Television and sports have always had a relationship both symbiotic and antithetical… at least from the sports perspective. Among other things, television is responsible for growing the popularity of sports at a phenomenal rate by:
- Expanding sports’ reach into markets unserved by teams.
- Keeping teams connected with their ever more mobile fans across the country.
- Bringing sports leagues windfalls of revenues.
On the other hand, sports have made a variety of concessions to television in order to feed that beast and keep TV’s monies flowing in:
- The creation of the TV time out that has no real place in the actual game.
- The scheduling of playoff games at non-conflicting times for maximum national exposure but at the expense of the involved local teams’ fans.
- Made for television sporting events that draw little in the way of fans to the actual games.
- In some sports (particularly baseball), the imbalance in local television revenues has caused or exacerbated the financial–and hence competitive–disparity of participants in that sport.
Both these lists could go on and on. The cold hard truth is, that relationship is only going to grow tighter. At first glance, this may not seem like news; after all, television has continually extended its financial influence on athletics since the dawn of the boob tube. But, in this modern age, sports is one of the few–and by far the most pervasive–forms of television programming that broadcasters find bucking a trend: Sports is, for the most part, DVR-proof. The advent of the Digital Video Recorder is evolving paradigms of television advertising. Sure, broadcast TV still relies on commercials to generate revenues during its primetime shows, but the advertisers are reticent to spend the same type of ad dollars they used to spenc on a viewing population accustomed to watching shows on their own time, fast-forwarding through spots. Sports–along with other live events such as awards shows or American Idol-style competitions–remain must-see in-the-moment viewing. Yes, people do record such programming for later watching; I’ve done so myself. But in that situation, the viewer must be careful not to find out who won from other media sources, quite a challenge in our tuned-in, online society. That will continually make such programming as the Super Bowl, the Oscars or the Idol final even more enticing advertising buys than they already are. Not only do they draw big numbers, but those big numbers are not skipping the commercials since they are watching the event “live” (it should be noted that some such events are actually tape-delayed in parts of the country, but the viewership still watches the delayed broadcast in real-time). Sports stands to benefit even more than other live televised events by the sheer fact that there is so much more being broadcast. In terms of when sports are watched, it doesn’t matter whether it’s the championship or a regular season contest, most members of the sports-viewing audience still make an effort to watch the game “live”. So while most sporting events will never score the record ad revenue of the big boys, be assured that more dollars will flock to sports programming as one of the last bastions in which traditional television advertising is actually viewed as intended.
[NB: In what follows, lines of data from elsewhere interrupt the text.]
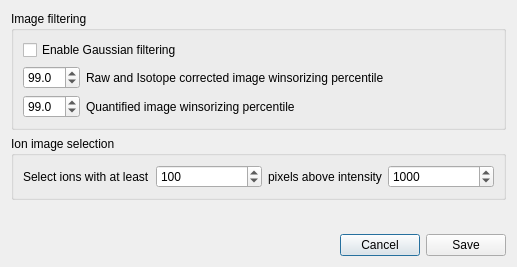
Old version of the form resources/views/MsiSettingsDialog.ui in the repository swinnenteam/LipidQMap.
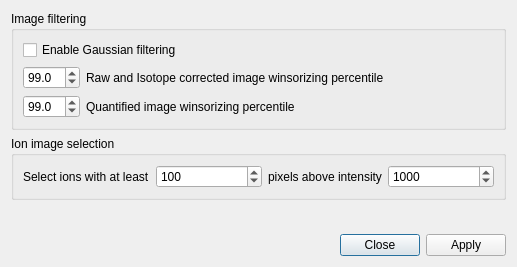
New version of the form.

Patch:
```diff
--- a/resources/views/MsiSettingsDialog.ui
+++ b/resources/views/MsiSettingsDialog.ui
@@ -88,14 +88,14 @@
      <item>
       <widget class="QPushButton" name="button_cancel">
        <property name="text">
-        <string>Cancel</string>
+        <string>Close</string>
        </property>
       </widget>
      </item>
      <item>
       <widget class="QPushButton" name="button_save">
        <property name="text">
-        <string>Save</string>
+        <string>Apply</string>
        </property>
       </widget>
      </item>
```
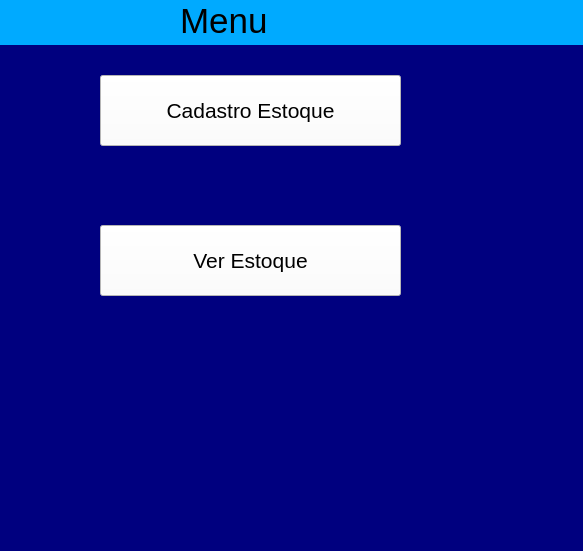
Before: the Qt Designer form menu.ui in samuelgarca/controleestoquepyqt5, drawn with Qt 5.
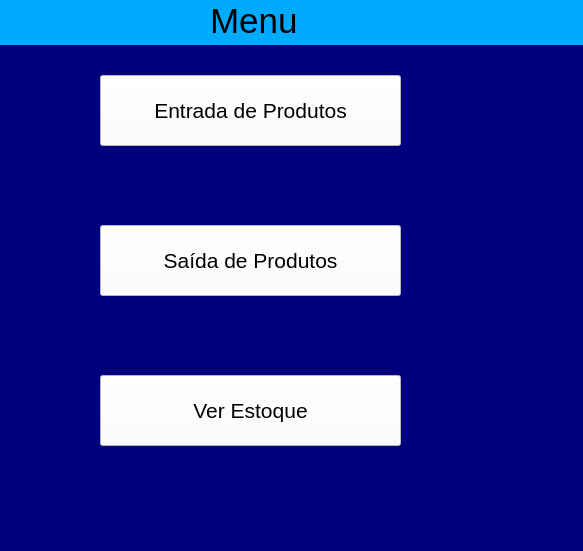
After: the same form once the commit is applied.

Diff of the .ui file:
```diff
--- a/menu.ui
+++ b/menu.ui
@@ -61,7 +61,7 @@
       <widget class="QLabel" name="label">
        <property name="geometry">
         <rect>
-         <x>180</x>
+         <x>210</x>
          <y>0</y>
          <width>361</width>
          <height>41</height>
@@ -119,14 +119,14 @@
         <string notr="true">background-color: rgb(255, 255, 255);</string>
        </property>
        <property name="text">
-        <string>Cadastro Estoque</string>
+        <string>Entrada de Produtos</string>
        </property>
       </widget>
       <widget class="QPushButton" name="pushButton_2">
        <property name="geometry">
         <rect>
          <x>100</x>
-         <y>180</y>
+         <y>330</y>
          <width>301</width>
          <height>71</height>
         </rect>
@@ -143,6 +143,27 @@
         <string>Ver Estoque</string>
        </property>
       </widget>
+      <widget class="QPushButton" name="pushButton_3">
+       <property name="geometry">
+        <rect>
+         <x>100</x>
+         <y>180</y>
+         <width>301</width>
+         <height>71</height>
+        </rect>
+       </property>
+       <property name="font">
+        <font>
+         <pointsize>16</pointsize>
+        </font>
+       </property>
+       <property name="styleSheet">
+        <string notr="true">background-color: rgb(255, 255, 255);</string>
+       </property>
+       <property name="text">
+        <string>Saída de Produtos</string>
+       </property>
+      </widget>
      </widget>
     </item>
    </layout>
```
That translates to the sports and television becoming even closer bedfellows, for better or for worse. Take your pick.